On June 20, Denmark’s Crown Prince Couple will visit the Netherlands with a Danish business delegation to promote partnerships in green energy and digital medical technology. The pair will attend a conference in The Hague, visit a selection of companies and research institutions in Rotterdam and Leiden, and attend an official dinner held for key figures from Danish and Dutch organisations. The Netherlands is facing a major green transition in the energy sector, so the royal trip will seek to consolidate the close relations between Denmark and the Netherlands to support the positioning of Danish companies in the Dutch market.

International development funds redirected to Ukrainian refugees in Denmark
Denmark has officially designated Ukraine as a ‘neighbouring area’, freeing up another 2 billion kroner to support Ukrainian refugees on Danish soil. The funds will be sourced from the development aid budget that currently benefits Mali, Bangladesh, Burkina Faso and Syria – among others. This is “standard practice”, according to the development minister, Flemming Møller Mortensen. “Denmark has become a neighbour of a country at war. That is why we have a special responsibility to help,” he said.

Massive American warships in Nordhavn are totally normal
Since Monday, two US destroyer – named Donald Cook and The Sullivans – have been moored in Nordhavn, Copenhagen. According to the captain of the Donald Cook, Matthew Curnen, their presence of the warships has nothing to do with the war in Ukraine and is a “planned, routine event”. Likewise, the defence minister, Morten Bødskov, commented that “there is nothing unusual about it” in response to rumours that they are a show of strength and a deterrent to Russia.
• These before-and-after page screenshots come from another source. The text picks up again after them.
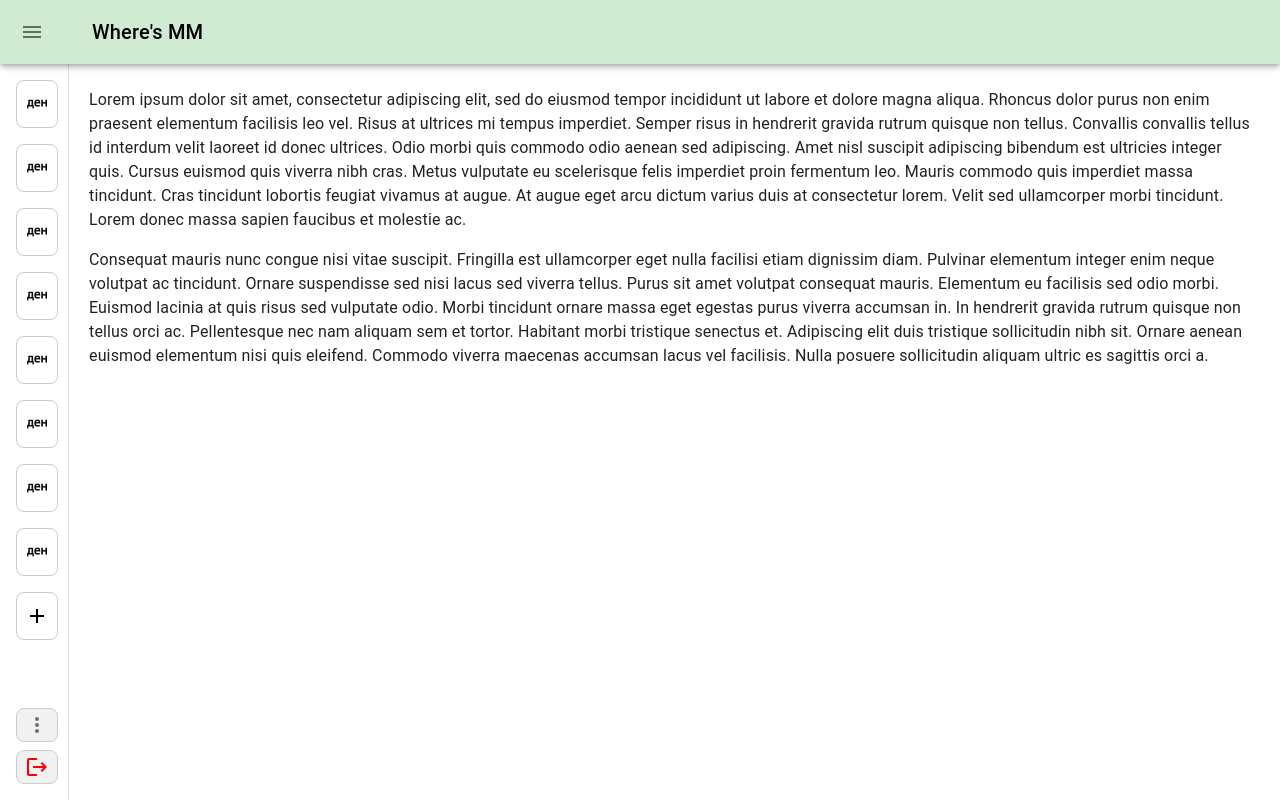
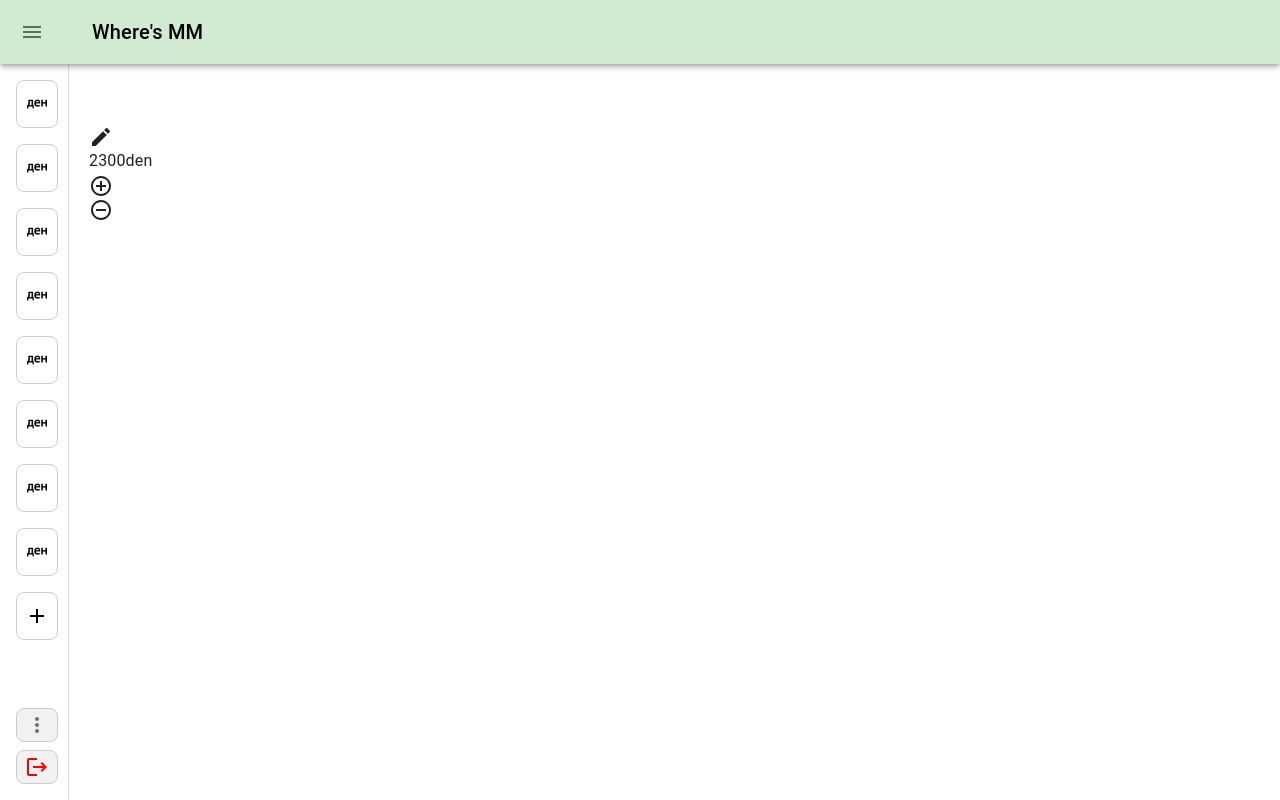
Before and after one commit to artianRika/mm-frontend, a React (Create React App) app: page / in a window 1280 px wide. Built offline with nearby package versions, Linux system fonts and the light colour scheme.

Commit message:
wip: balance card

```diff
--- a/src/App.js
+++ b/src/App.js
@@ -7,7 +7,6 @@ import Toolbar from '@mui/material/Toolbar';
 import List from '@mui/material/List';
 import CssBaseline from '@mui/material/CssBaseline';
 import Typography from '@mui/material/Typography';
-import Divider from '@mui/material/Divider';
 import IconButton from '@mui/material/IconButton';
 import MenuIcon from '@mui/icons-material/Menu';
 import ChevronLeftIcon from '@mui/icons-material/ChevronLeft';
@@ -21,6 +20,7 @@ import ListItemText from '@mui/material/ListItemText';
 import AddIcon from '@mui/icons-material/Add';
 import {Avatar} from "@mui/material";
 import colors from "./colors"
+import MainView from "./Components/MainView.js";
 
 const drawerWidth = 240;
 
@@ -205,7 +205,6 @@ export default function MiniDrawer() {
                         maxHeight: "calc(100vh - 120px)", // Adjust for header and bottom buttons
                     }}
                 >
-                    {/* Profile Section */}
 
 
                     {/* Scrollable Currency List */}
@@ -342,33 +341,9 @@ export default function MiniDrawer() {
 
             <Box component="main" sx={{ flexGrow: 1, p: 3 }}>
                 <DrawerHeader />
-                <Typography sx={{ marginBottom: 2 }}>
-                    Lorem ipsum dolor sit amet, consectetur adipiscing elit, sed do eiusmod
-                    tempor incididunt ut labore et dolore magna aliqua. Rhoncus dolor purus non
-                    enim praesent elementum facilisis leo vel. Risus at ultrices mi tempus
-                    imperdiet. Semper risus in hendrerit gravida rutrum quisque non tellus.
-                    Convallis convallis tellus id interdum velit laoreet id donec ultrices.
-                    Odio morbi quis commodo odio aenean sed adipiscing. Amet nisl suscipit
-                    adipiscing bibendum est ultricies integer quis. Cursus euismod quis viverra
-                    nibh cras. Metus vulputate eu scelerisque felis imperdiet proin fermentum
-                    leo. Mauris commodo quis imperdiet massa tincidunt. Cras tincidunt lobortis
-                    feugiat vivamus at augue. At augue eget arcu dictum varius duis at
-                    consectetur lorem. Velit sed ullamcorper morbi tincidunt. Lorem donec massa
-                    sapien faucibus et molestie ac.
-                </Typography>
-                <Typography sx={{ marginBottom: 2 }}>
-                    Consequat mauris nunc congue nisi vitae suscipit. Fringilla est ullamcorper
-                    eget nulla facilisi etiam dignissim diam. Pulvinar elementum integer enim
-                    neque volutpat ac tincidunt. Ornare suspendisse sed nisi lacus sed viverra
-                    tellus. Purus sit amet volutpat consequat mauris. Elementum eu facilisis
-                    sed odio morbi. Euismod lacinia at quis risus sed vulputate odio. Morbi
-                    tincidunt ornare massa eget egestas purus viverra accumsan in. In hendrerit
-                    gravida rutrum quisque non tellus orci ac. Pellentesque nec nam aliquam sem
-                    et tortor. Habitant morbi tristique senectus et. Adipiscing elit duis
-                    tristique sollicitudin nibh sit. Ornare aenean euismod elementum nisi quis
-                    eleifend. Commodo viverra maecenas accumsan lacus vel facilisis. Nulla
-                    posuere sollicitudin aliquam ultric  es sagittis orci a.
-                </Typography>
+
+                <MainView/>
+
             </Box>
         </Box>
     );
--- /dev/null
+++ b/src/Components/BalanceCard.js
@@ -0,0 +1,16 @@
+import {Edit, AddCircleOutline, RemoveCircleOutline} from "@mui/icons-material";
+
+const BalanceCard = () =>{
+    return (
+        <div className={"mt-9 bg-red"}>
+            <div><Edit/></div>
+            <div>2300den</div>
+            <div>
+                <div><AddCircleOutline/></div>
+                <div><RemoveCircleOutline/></div>
+            </div>
+        </div>
+    );
+}
+
+export default BalanceCard;
--- /dev/null
+++ b/src/Components/MainView.js
@@ -0,0 +1,11 @@
+import BalanceCard from "./BalanceCard";
+
+const MainView = () =>{
+    return (
+        <div>
+            <BalanceCard/>
+        </div>
+    );
+}
+
+export default MainView
```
Kuwait man banned from making large donations to Danish mosques
Rashed Bin Saad Rashed Alolaimi from Kuwait has become the first person to be banned by the Danish Immigration Service from donating over 10,000 kroner to mosques in Denmark. The immigration and integration minister, Mattias Tesfaye, cautioned against naivety: “People don’t donate large sums to religious activities in Denmark ‘for fun’. Donations from anti-democratic forces must be stopped before they succeed in creating division and hatred in Denmark.”